The film “Fight Club” portrays masculinity in many different ways, mostly through the two main characters. Firstly, the Narrator, Jack (Edward Norton) is a man who battles with depression, insomnia and split-personality disorder. Convinced he has no successful future he is portrayed as the opposite of a strong masculine character. Tyler (Brad Pitt) is a good-looking, aggressive man who is the Narrator’s hyper masculine alter ego. In Neale’s article “Masculinity as Spectacle”, he refers to the concept of narcissistic identification which describes manhood as “aggress[ive], power[full], and control[ling]”(5). When these two characters meet, they create a men’s only Fight Club that includes violence and ‘masculine behaviour’ which helps them and other men externalize their internal struggles of having to suppress their emotions.
Consider how the film contributes to positive or negative views of masculinity:

The film contributes positively to views of masculinity because it shows there are Support Groups available for men who are struggling with life changes and who have troubles expressing their emotions. It is a positive aspect because it shows that men can be vulnerable in front of other men and that support groups can be beneficial.

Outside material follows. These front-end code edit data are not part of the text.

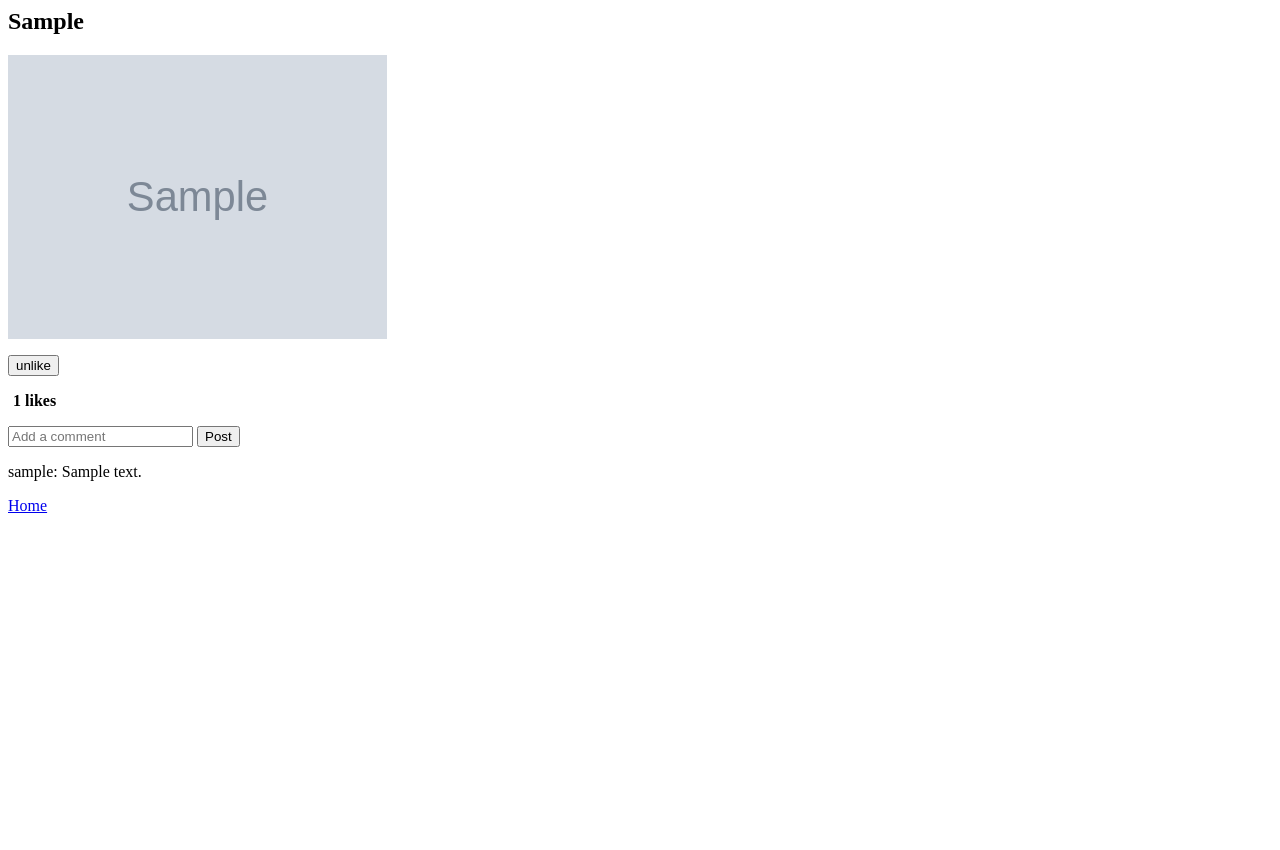
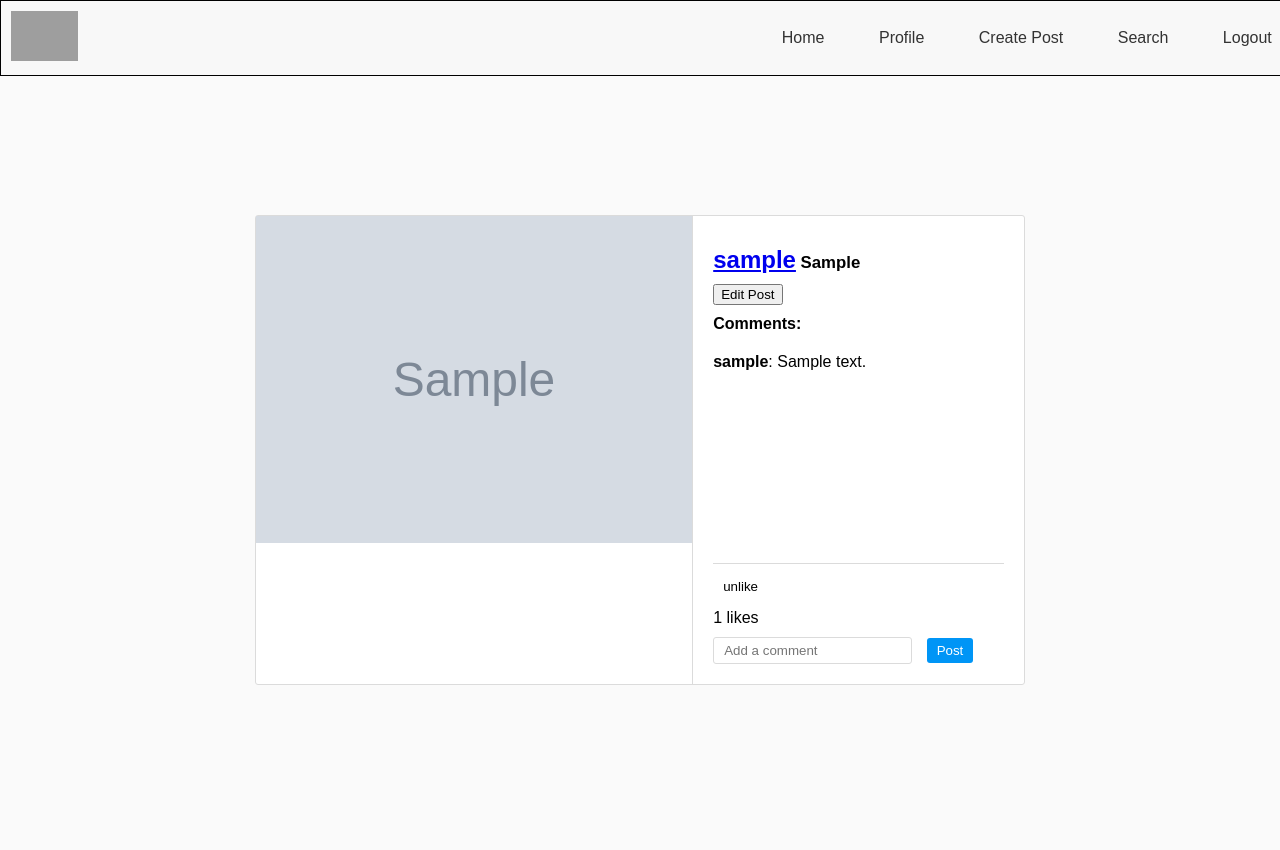
Before and after one commit to ali-ash3/insta-clone, a Django app: page /photo/1/ in a window 1280 px wide. Before the commit the page ends 513 px from the top, so only its background shows below. Run offline with Django 5.2, Linux system fonts and the light colour scheme; a user stored in the database is signed in; tables that the repository leaves empty hold one stand-in row (values such as "Sample post"); grey boxes marked "Sample" are stand-in pictures; grey boxes are pictures that could not be loaded.

Commit message:
now user can edit and delete photo + protected post_profile views

```diff
--- a/accounts/views.py
+++ b/accounts/views.py
@@ -9,7 +9,11 @@ from django.urls import reverse
 
 @login_required(login_url='/login/')
 def index(request):
-    return render(request, "accounts/index.html")
+    all_users = User.objects.all()
+    context = {
+        'all_users': all_users
+    }
+    return render(request, "accounts/index.html", context)
 
 
 def sign_up(request):
--- a/post_profile/models.py
+++ b/post_profile/models.py
@@ -6,7 +6,7 @@ from django.contrib.auth.models import User
 class ProfileDetails(models.Model):
     user = models.OneToOneField(User, on_delete=models.CASCADE,related_name="userProfile")
     bio = models.CharField(max_length=50, default='No bio')
-    profile_picture = models.ImageField(upload_to='profile_pics/', default='profile_pics/Default_pfp.png', blank=True)
+    profile_picture = models.ImageField(upload_to='profile_pics/', default='profile_pics/Default_pfp.png', blank=False)
     # followers = models.ManyToManyField(User, related_name='following', blank=True)
 
 
--- a/post_profile/templates/post_profile/navbar.html
+++ b/post_profile/templates/post_profile/navbar.html
@@ -2,7 +2,7 @@
 <html lang="en">
 <head>
     <meta charset="UTF-8">
-    <title>Navbar Example</title>
+    <title>Navbar</title>
     <style>
         /* Basic styling for demonstration */
         .navbar {
@@ -11,12 +11,19 @@
             align-items: center;
             background-color: #f8f8f8;
             padding: 10px;
+            z-index: 1000;
+            border-style: solid;
+            border-color: black;
+            border-width: 1px;
+            width: 98.5%; /* This ensures the navbar stretches across the full width */
+
+
         }
         .navbar-logo img {
             height: 50px; /* Adjust the logo size as needed */
         }
         .navbar-links a {
-            margin-left: 20px;
+            margin-left: 50px;
             text-decoration: none;
             color: #333;
         }
@@ -32,6 +39,7 @@
     <div class="navbar-links">
         <!-- Leave the href attributes empty to add URLs later -->
         <a href="{% url "accounts:index" %}">Home</a>
+        <a href="{% url "post_profile:profile" user.id %}">Profile</a>
         <a href="{% url "post_profile:upload_photo" %}">Create Post</a>
         <a href="#">Search</a>
         <a href="{% url "accounts:logout" %}">Logout</a>
--- a/post_profile/templates/post_profile/photo_detail.html
+++ b/post_profile/templates/post_profile/photo_detail.html
@@ -1,3 +1,4 @@
+{% include "post_profile/navbar.html" %}
 {% load static %}
 <html lang="en">
 <head>
@@ -6,47 +7,167 @@
     <title>Photo Detail</title>
     {% comment %} <link rel="stylesheet" href="{% static '/style.css' %}"> {% endcomment %}
 </head>
+<style>
+    body {
+        font-family: 'Arial', sans-serif;
+        margin: 0;
+        padding: 0;
+        display: flex;
+        justify-content: center;
+        align-items: center;
+        height: 100vh;
+        background-color: #fafafa;
+        padding-top: 50px;
+    }
+
+    .navbar {
+        position: fixed; /* This will make the navbar stay at the top */
+        top: 0;
+        left: 0;
+        width: 98.5%; /* This ensures the navbar stretches across the full width */
+        z-index: 1000; /* This ensures the navbar stays on top of other content */
+    }
+
+    .container {
+        display: flex;
+        border: 1px solid #dbdbdb;
+        border-radius: 3px;
+        width: 60%;
+        margin: auto;
+        background-color: #fff;
+    }
+
+    .left-column {
+        width: 60%;
+        max-height: 80vh; /* Adjust to what works best for your layout */
+        border-right: 1px solid #dbdbdb;
+        overflow-y: auto; /* Allows scrolling for tall images */
+    }
+
+    .left-column img {
+        width: 100%; /* Will take up 100% of the .left-column width */
+        height: auto; /* Height is set automatically to maintain the aspect ratio */
+        max-height: 80vh; /* Prevents the image from being too tall */
+        object-fit: contain; /* Ensures the image fits within the dimensions without distortion */
+    }
+
+
+
+    .right-column {
+        width: 40%;
+        padding: 20px;
+    }
+
+    .right-column h2, .right-column p {
+        margin: 10px 0;
+    }
+
+    .profile-name {
+        font-weight: bold;
+    }
+
+    .comments-list {
+        height: 200px;
+        overflow-y: auto;
+        margin-bottom: 20px;
+    }
+
+    .like-comment-section {
+        border-top: 1px solid #dbdbdb;
+        padding-top: 10px;
+    }
+
+    .like-button {
+        background: none;
+        border: none;
+        cursor: pointer;
+        padding: 5px 10px;
+    }
+
+    .like-button:focus {
+        outline: none;
+    }
+
+    .comment-form {
+        display: flex;
+        align-items: center;
+    }
+
+    .comment-form input {
+        flex-grow: 1;
+        border: 1px solid #dbdbdb;
+        border-radius: 3px;
+        padding: 5px 10px;
+        margin-right: 10px;
+    }
+
+    .comment-form button {
+        background-color: #0095f6;
+        color: white;
+        border: none;
+        padding: 5px 10px;
+        border-radius: 3px;
+        cursor: pointer;
+    }
+</style>
+
 <body>
-    <!-- photo_detail.html -->
-    <h2>{{ photo.caption }}</h2>
-    <img src="{{ photo.image.url }}" alt="Photo" width=30%%>
+  <!-- ... -->
 
-    <!-- Like button -->
-    <p><button onclick="toggleLike({{ photo.id }})" id="likeBtn">
-        {% if  liked %}
+<div class="container">
+    <div class="left-column">
+        <!-- Image -->
+        <img src="{{ photo.image.url }}" alt="Photo" style="width:100%; height:auto;" width="600"
+        >
+    </div>
+
+    <div class="right-column">
+        <!-- Profile name -->
+        <h2 class="profile-name"><a href="{% url "post_profile:profile" photo.user.id %}">{{ photo.user.username }}</a><span style="font-size: 70%">    {{ photo.caption }}</span></h2>
+        {% comment %} <h4 class="profile-name">{{ photo.caption }}</h4> {% endcomment %}
+
+
+        <!-- Edit Post Button (visible only to the user who posted the image) -->
+        {% if user.is_authenticated and user == photo.user %}
+        <a href="{% url 'post_profile:edit_photo' photo.id %}">
+            <button>Edit Post</button>
+        </a>
+        {% endif %}
+
+
+        <!-- Comments -->
+        <p><strong>Comments:</strong></p>
+        <div class="comments-list">
+            {% for comment in photo.comment_set.all %}
+                <p><strong>{{ comment.user.username }}</strong>: {{ comment.text }}</p>
+            {% endfor %}
+        </div>
+
+
+        <!-- Like button and counter -->
+        <div class="like-comment-section">
+            <button onclick="toggleLike({{ photo.id }})" id="likeBtn" class="like-button">
+                {% if liked %}
                     unlike
                 {% else %}
                     Like
                 {% endif %}
-    </button></p>
-    <div>
-        <p><div style="margin-left: 5px; font-weight: bold; margin-top: 5px" id="like_count">{{ count }} likes</div></p>
+            </button>
+            <p id="like_count">{{ count }} likes</p>
         </div>
-    {% comment %} <form id="likeForm" method="post" action="{% url 'post_profile:like_photo' photo.id %}">
-        {% csrf_token %}
-        <button id="likeButton" type="submit">
-            {% if request.user.profile in photo.likes.all %}
-                Unlike
-            {% else %}
-                Like
-            {% endif %}
-        </button>
-        <p>Likes: <span id="likesCount">{{ photo.likes.count }}</span></p>
-    </form> {% endcomment %}
 
         <!-- Comment form -->
+        <div class="comment-form">
             <form method="post" action="{% url 'post_profile:comment_photo' photo.id %}">
                 {% csrf_token %}
                 <input type="text" name="comment_text" placeholder="Add a comment">
                 <button type="submit">Post</button>
             </form>
+        </div>
+    </div>
+</div>
 
-    <!-- Comments -->
-    {% for comment in photo.comment_set.all %}
-        <p>{{ comment.user.username }}: {{ comment.text }}</p>
-    {% endfor %}
-
-    <p><a href="{% url 'accounts:index' %}">Home</a></p>
+<!-- ... -->
 
     <script>
         function toggleLike(photoId) {
--- a/post_profile/urls.py
+++ b/post_profile/urls.py
@@ -9,10 +9,14 @@ urlpatterns = [
     path('profile/edit/<id>/', views.edit_profile_details, name='edit_profile_details'),
     path('upload_photo/', views.upload_photo, name='upload_photo'),
     path('photo/<int:id>/', views.photo_detail, name='photo_detail'),
+    path('photo/edit/<int:id>/', views.edit_photo, name='edit_photo'),
+    path('photo/delete/<int:id>/', views.delete_photo, name='delete_photo'),
     path('like_photo/<int:id>/', views.like_photo, name='like_photo'),
     path('comment_photo/<int:id>/', views.comment_photo, name='comment_photo'),
     path('follow/<int:id>/', views.follow, name='follow'),
     path('unfollow/<int:id>/', views.unfollow, name='unfollow'),
+    path('error/<str:message>/', views.error_page, name='error_page'),
+
 
 
 ]
--- a/post_profile/views.py
+++ b/post_profile/views.py
@@ -1,5 +1,6 @@
-from django.http import JsonResponse
+from django.http import HttpResponseRedirect, JsonResponse
 from django.shortcuts import get_object_or_404, redirect, render
+from django.urls import reverse
 
 from post_profile.models import Comment, Follow, Like, Photo, ProfileDetails
 from django.contrib.auth.decorators import login_required
@@ -8,7 +9,11 @@ from django.contrib.auth.models import User
 # Create your views here.
 
 
-@login_required
+def error_page(request, message):
+    return render(request, 'error.html', {'error_message': message})
+
+
+@login_required(login_url='accounts:login')
 def edit_profile_details(request, id):
     user = request.user
     profile_details, created = ProfileDetails.objects.get_or_create(user=user)
@@ -32,7 +37,7 @@ def edit_profile_details(request, id):
         return render(request, 'post_profile/edit_profile_details.html', context)
 
 
-@login_required
+@login_required(login_url='accounts:login')
 def upload_photo(request):
     if request.method == 'POST' and request.FILES.get('image'):
         image = request.FILES['image']
@@ -49,7 +54,7 @@ def upload_photo(request):
     return render(request, 'post_profile/upload_photo.html')
 
 
-@login_required
+@login_required(login_url='accounts:login')
 def like_photo(request, id):
     photo = get_object_or_404(Photo, pk=id)
     user = request.user
@@ -72,8 +77,7 @@ def like_photo(request, id):
     return JsonResponse(response_data)
 
 
-
-# @login_required
+@login_required(login_url='accounts:login')
 def comment_photo(request, id):
     photo = get_object_or_404(Photo, pk=id)
     if request.method == 'POST':
@@ -82,14 +86,50 @@ def comment_photo(request, id):
     return redirect('post_profile:photo_detail', id=id)
 
 
+@login_required(login_url='accounts:login')
 def photo_detail(request, id):
     photo = get_object_or_404(Photo, id=id)
-    print("photo_id", photo.id)
     liked = True if Like.objects.filter(photo=photo, user=request.user).count() > 0 else False
     count = Like.objects.filter(photo=photo).count()
-    return render(request, 'post_profile/photo_detail.html', {'photo': photo, 'liked': liked, 'count': count})
+    comments = Comment.objects.filter(photo=photo).order_by('-created_at')
+    return render(request, 'post_profile/photo_detail.html', {'photo': photo, "comment": comments, 'liked': liked, 'count': count})
 
 
+@login_required
+def edit_photo(request, id):
+    photo = get_object_or_404(Photo, id=id)
+
+    if request.user != photo.user:
+        error_message = "You do not have permission to edit this photo."
+        return HttpResponseRedirect(reverse('error_page', args=[error_message]))
+
+    if request.method == 'POST':
+        new_caption = request.POST.get('caption', '')
+        photo.caption = new_caption
+        photo.save()
+        return HttpResponseRedirect(reverse('post_profile:photo_detail', args=[id]))
+    return render(request, 'post_profile/edit_photo.html', {'photo': photo})
+
+
+@login_required
+def delete_photo(request, id):
+    photo = get_object_or_404(Photo, pk=id)
+    print("photo id: ", photo.pk)
+    print('user id', photo.user.id)
+
+    if request.user != photo.user:
+        error_message = "You do not have permission to delete this photo."
+        return HttpResponseRedirect(reverse('error_page', args=[error_message]))
+
+    if request.method == 'POST':
+        photo.delete()
+        print("this worked")
+        return HttpResponseRedirect(reverse('post_profile:profile', args=[request.user.id]))
+    print("photo not deleted")
+    return HttpResponseRedirect(reverse('post_profile:photo_detail', args=[id]))
+
+
+@login_required(login_url='accounts:login')
 def follow(request, id):
     user_follow = User.objects.filter(id = id).first()
     follow = Follow.objects.filter(followed_to=user_follow, followed_by=request.user).first()
@@ -101,6 +141,7 @@ def follow(request, id):
     #     messages.warning(request, f"already followed")
 
 
+@login_required(login_url='accounts:login')
 def unfollow(request, id):
     user_to_unfollow = get_object_or_404(User, id=id)
     follow = Follow.objects.filter(followed_to=user_to_unfollow, followed_by=request.user).first()
@@ -110,6 +151,7 @@ def unfollow(request, id):
     return redirect("post_profile:profile", id=id)
 
 
+@login_required(login_url='accounts:login')
 def profile(request, id):
     user = request.user
     user_data = User.objects.filter(id = id).first()
@@ -120,7 +162,7 @@ def profile(request, id):
             following = Follow.objects.filter(followed_by = user_data).count()
             profile = ProfileDetails.objects.filter(user = user).first()
             profile_data = ProfileDetails.objects.filter(user = user_data).first()
-            posts = Photo.objects.filter(user = user_data)
+            posts = Photo.objects.filter(user = user_data).order_by('-created_at')
             post_number = posts.count()
             return render(request, "post_profile/profile.html", {"user": user, "profile": profile, "posts": posts, "user_data": user_data, "profile_data": profile_data, "follow": follow, "following": following, "follower": follower, "post_number": post_number})
         return redirect('accounts:login')
```
Also changed, not shown: accounts/templates/accounts/index.html (+7 -0 lines), login.html (deleted, +0 -107 lines), post_profile/templates/post_profile/edit_photo.html (added, +116 -0 lines), post_profile/templates/post_profile/error.html (added, +40 -0 lines), post_profile/templates/post_profile/profile.html (+24 -7 lines), post_profile/migrations/0002_alter_profiledetails_profile_picture.py (added). Lines whose indentation alone changed are shown as unchanged.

Negative associations involved with this film are that it lacks diversity involving the term of masculinity as a trait. It’s assumed that masculine traits include the ability to obtain power, be strong, and have the ability to endure pain. The Fight Club itself, involves negative connotations

because it shows that the only way men can deal with their overwhelming emotions, is by being violent and dominant.
What the Film tells us about the world in response to Gill’s “postfeminism as sensibility”:

In response to Gill’s “postfeminism as sensibility”, the film shows us the idea of emphasis upon self-surveillance. For example, Gill discusses the surveillance of women’s bodies and how their bodies are “dissected by women as well as men, and are always at risk of ‘failing’” (149). It is obvious that Gill’s article discusses women as sensible, her articles relates to the film because the characters feel pressure to look a certain way and portray themselves as ‘masculine’. There is an obsession with the male body in this film as Tyler would not be as fit and aggressive if he didn’t have an awareness of his body-type and the idea that he must portray himself as strong-willed.
Anything else you observe:
Were Marla and Tyler the narrator’s alter ego’s the entire time? Were they just two people created within the Narrator’s imagination due to his split-personality disorder?
When the Narrator shot himself, was he doing it as a metaphor to get rid of the voices of Tyler in his head?
What exactly is the moral of this story and what message is it trying to convey to the audience?